Pull out from the material below all lines with "rings".

————————

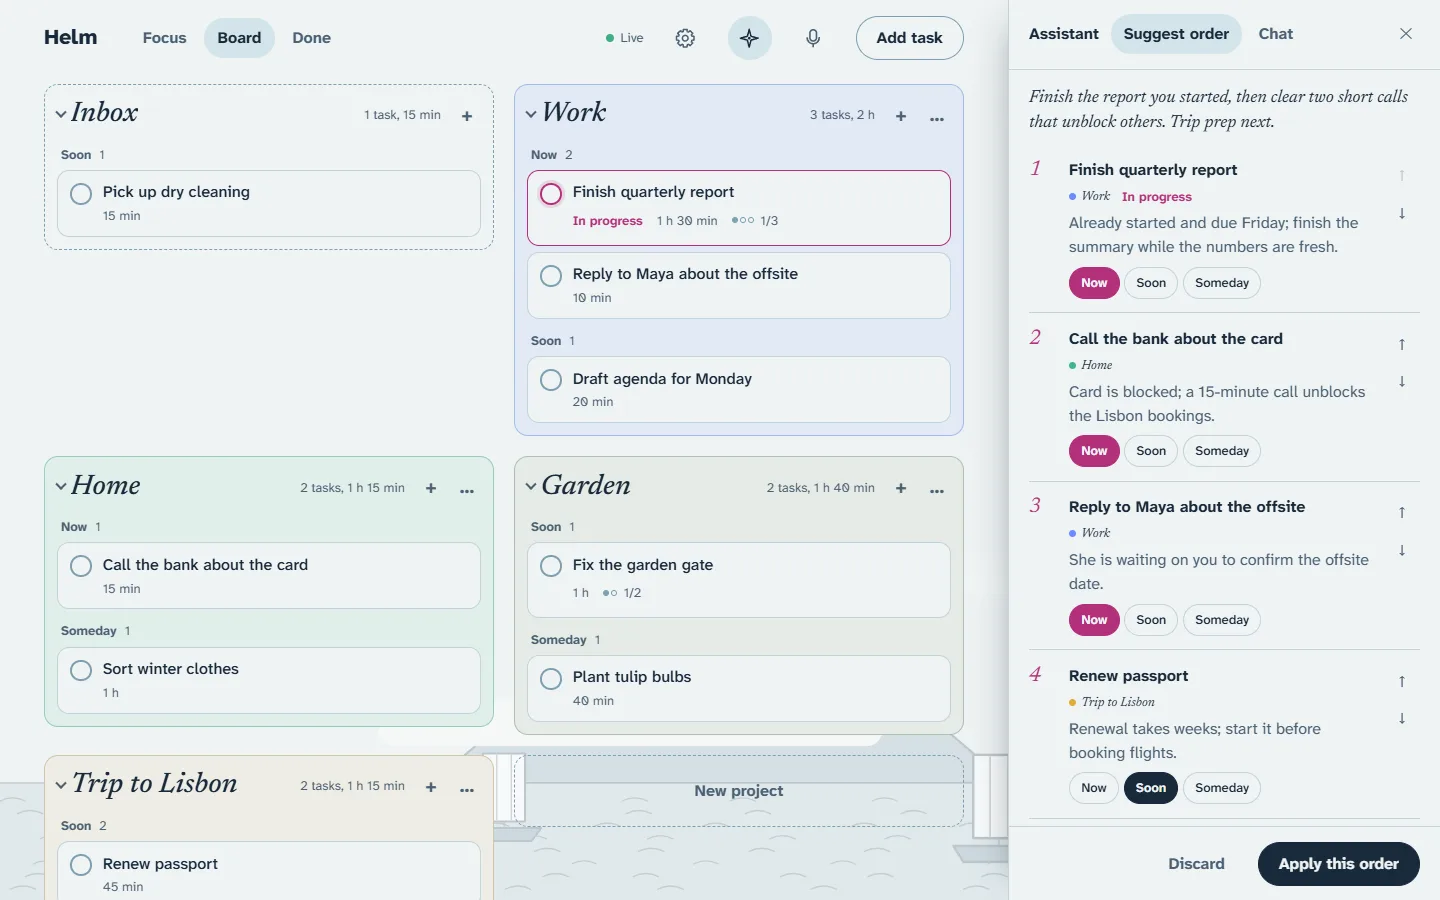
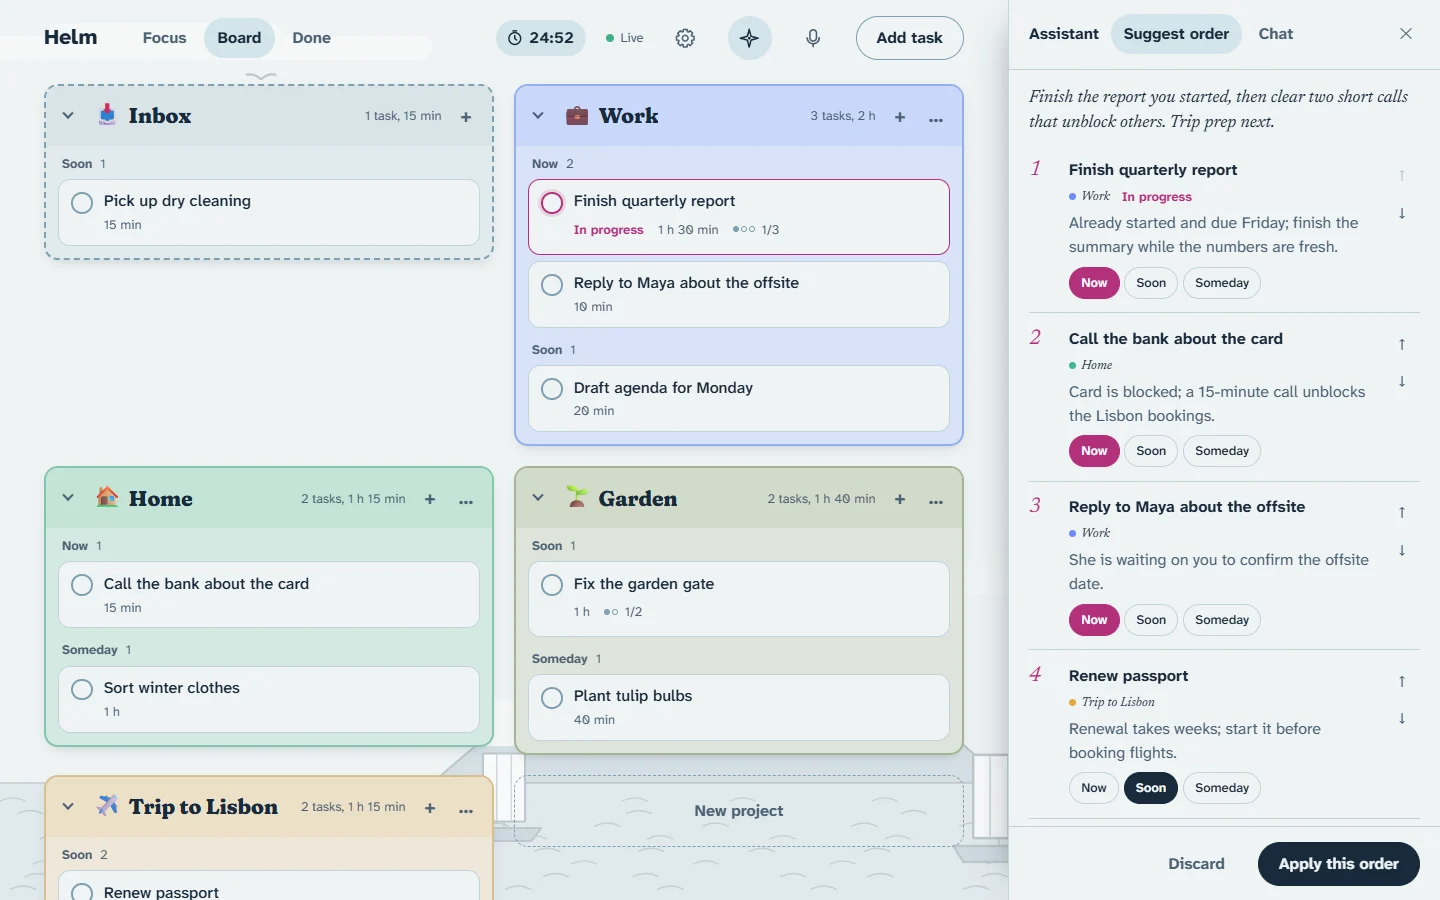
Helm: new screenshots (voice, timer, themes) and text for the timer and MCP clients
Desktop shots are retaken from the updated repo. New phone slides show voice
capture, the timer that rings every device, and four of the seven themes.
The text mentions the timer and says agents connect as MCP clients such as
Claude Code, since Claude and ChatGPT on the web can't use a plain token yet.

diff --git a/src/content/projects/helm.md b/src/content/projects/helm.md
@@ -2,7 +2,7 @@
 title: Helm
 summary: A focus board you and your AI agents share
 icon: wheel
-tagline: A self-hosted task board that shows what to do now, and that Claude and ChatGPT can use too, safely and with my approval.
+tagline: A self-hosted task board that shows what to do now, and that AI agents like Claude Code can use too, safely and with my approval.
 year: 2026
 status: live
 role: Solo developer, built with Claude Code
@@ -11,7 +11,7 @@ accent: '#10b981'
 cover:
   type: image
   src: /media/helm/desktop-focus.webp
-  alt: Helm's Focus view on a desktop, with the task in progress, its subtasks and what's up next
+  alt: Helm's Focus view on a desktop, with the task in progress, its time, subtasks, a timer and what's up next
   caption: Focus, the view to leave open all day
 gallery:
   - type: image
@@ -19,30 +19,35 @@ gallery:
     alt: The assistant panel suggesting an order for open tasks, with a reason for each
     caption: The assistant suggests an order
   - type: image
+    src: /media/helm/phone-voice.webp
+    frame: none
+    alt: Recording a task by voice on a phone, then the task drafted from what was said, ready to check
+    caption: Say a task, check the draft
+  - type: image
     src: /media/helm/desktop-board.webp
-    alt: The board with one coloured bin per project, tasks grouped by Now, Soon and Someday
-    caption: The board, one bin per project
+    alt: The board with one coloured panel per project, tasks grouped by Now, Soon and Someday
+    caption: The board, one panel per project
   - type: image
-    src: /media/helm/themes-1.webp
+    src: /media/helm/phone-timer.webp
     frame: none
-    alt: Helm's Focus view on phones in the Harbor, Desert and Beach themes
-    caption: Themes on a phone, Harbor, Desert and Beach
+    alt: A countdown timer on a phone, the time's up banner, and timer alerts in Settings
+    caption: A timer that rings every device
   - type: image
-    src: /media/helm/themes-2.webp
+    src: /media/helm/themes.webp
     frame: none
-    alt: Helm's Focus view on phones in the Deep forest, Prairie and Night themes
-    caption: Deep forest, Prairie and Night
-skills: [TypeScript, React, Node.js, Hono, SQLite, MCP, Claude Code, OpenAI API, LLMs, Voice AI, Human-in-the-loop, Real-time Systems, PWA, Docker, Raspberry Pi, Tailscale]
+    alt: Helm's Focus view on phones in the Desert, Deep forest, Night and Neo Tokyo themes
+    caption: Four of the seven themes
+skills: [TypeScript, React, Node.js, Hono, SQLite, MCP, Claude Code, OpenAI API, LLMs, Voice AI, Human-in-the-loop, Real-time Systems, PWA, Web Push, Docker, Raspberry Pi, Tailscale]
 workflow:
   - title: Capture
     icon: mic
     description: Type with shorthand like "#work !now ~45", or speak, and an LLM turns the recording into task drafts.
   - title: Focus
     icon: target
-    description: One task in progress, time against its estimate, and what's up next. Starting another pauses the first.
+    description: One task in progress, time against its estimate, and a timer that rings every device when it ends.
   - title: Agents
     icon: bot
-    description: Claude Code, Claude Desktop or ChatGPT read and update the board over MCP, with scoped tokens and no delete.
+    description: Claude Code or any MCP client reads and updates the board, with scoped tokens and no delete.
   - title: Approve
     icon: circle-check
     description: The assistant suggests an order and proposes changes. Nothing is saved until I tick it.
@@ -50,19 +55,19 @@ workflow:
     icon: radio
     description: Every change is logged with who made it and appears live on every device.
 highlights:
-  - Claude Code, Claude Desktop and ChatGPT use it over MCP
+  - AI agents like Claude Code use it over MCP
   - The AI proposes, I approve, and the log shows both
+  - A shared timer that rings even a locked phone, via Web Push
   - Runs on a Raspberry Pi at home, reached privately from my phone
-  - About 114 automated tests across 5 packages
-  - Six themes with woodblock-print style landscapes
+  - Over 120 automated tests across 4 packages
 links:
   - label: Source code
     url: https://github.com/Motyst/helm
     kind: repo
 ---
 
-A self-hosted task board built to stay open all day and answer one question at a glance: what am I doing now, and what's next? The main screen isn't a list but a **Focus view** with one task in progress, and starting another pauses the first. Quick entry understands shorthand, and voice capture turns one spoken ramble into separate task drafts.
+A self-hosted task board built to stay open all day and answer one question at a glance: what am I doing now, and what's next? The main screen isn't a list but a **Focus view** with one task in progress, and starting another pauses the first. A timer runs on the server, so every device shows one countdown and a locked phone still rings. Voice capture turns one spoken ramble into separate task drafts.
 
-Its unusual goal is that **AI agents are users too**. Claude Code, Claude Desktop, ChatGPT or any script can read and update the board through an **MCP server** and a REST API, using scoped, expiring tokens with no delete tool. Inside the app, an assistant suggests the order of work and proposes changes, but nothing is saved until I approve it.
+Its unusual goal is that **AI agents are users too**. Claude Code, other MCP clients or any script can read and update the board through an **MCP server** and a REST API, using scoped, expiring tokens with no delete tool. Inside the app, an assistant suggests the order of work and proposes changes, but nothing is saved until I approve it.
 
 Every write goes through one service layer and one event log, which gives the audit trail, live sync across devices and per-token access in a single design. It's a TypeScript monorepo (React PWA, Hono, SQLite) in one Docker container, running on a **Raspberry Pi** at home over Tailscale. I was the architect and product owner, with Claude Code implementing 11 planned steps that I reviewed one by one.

————————

The completed task =>
capture, the timer that rings every device, and four of the seven themes.
+    caption: A timer that rings every device
+    description: One task in progress, time against its estimate, and a timer that rings every device when it ends.
+  - A shared timer that rings even a locked phone, via Web Push
+A self-hosted task board built to stay open all day and answer one question at a glance: what am I doing now, and what's next? The main screen isn't a list but a **Focus view** with one task in progress, and starting another pauses the first. A timer runs on the server, so every device shows one countdown and a locked phone still rings. Voice capture turns one spoken ramble into separate task drafts.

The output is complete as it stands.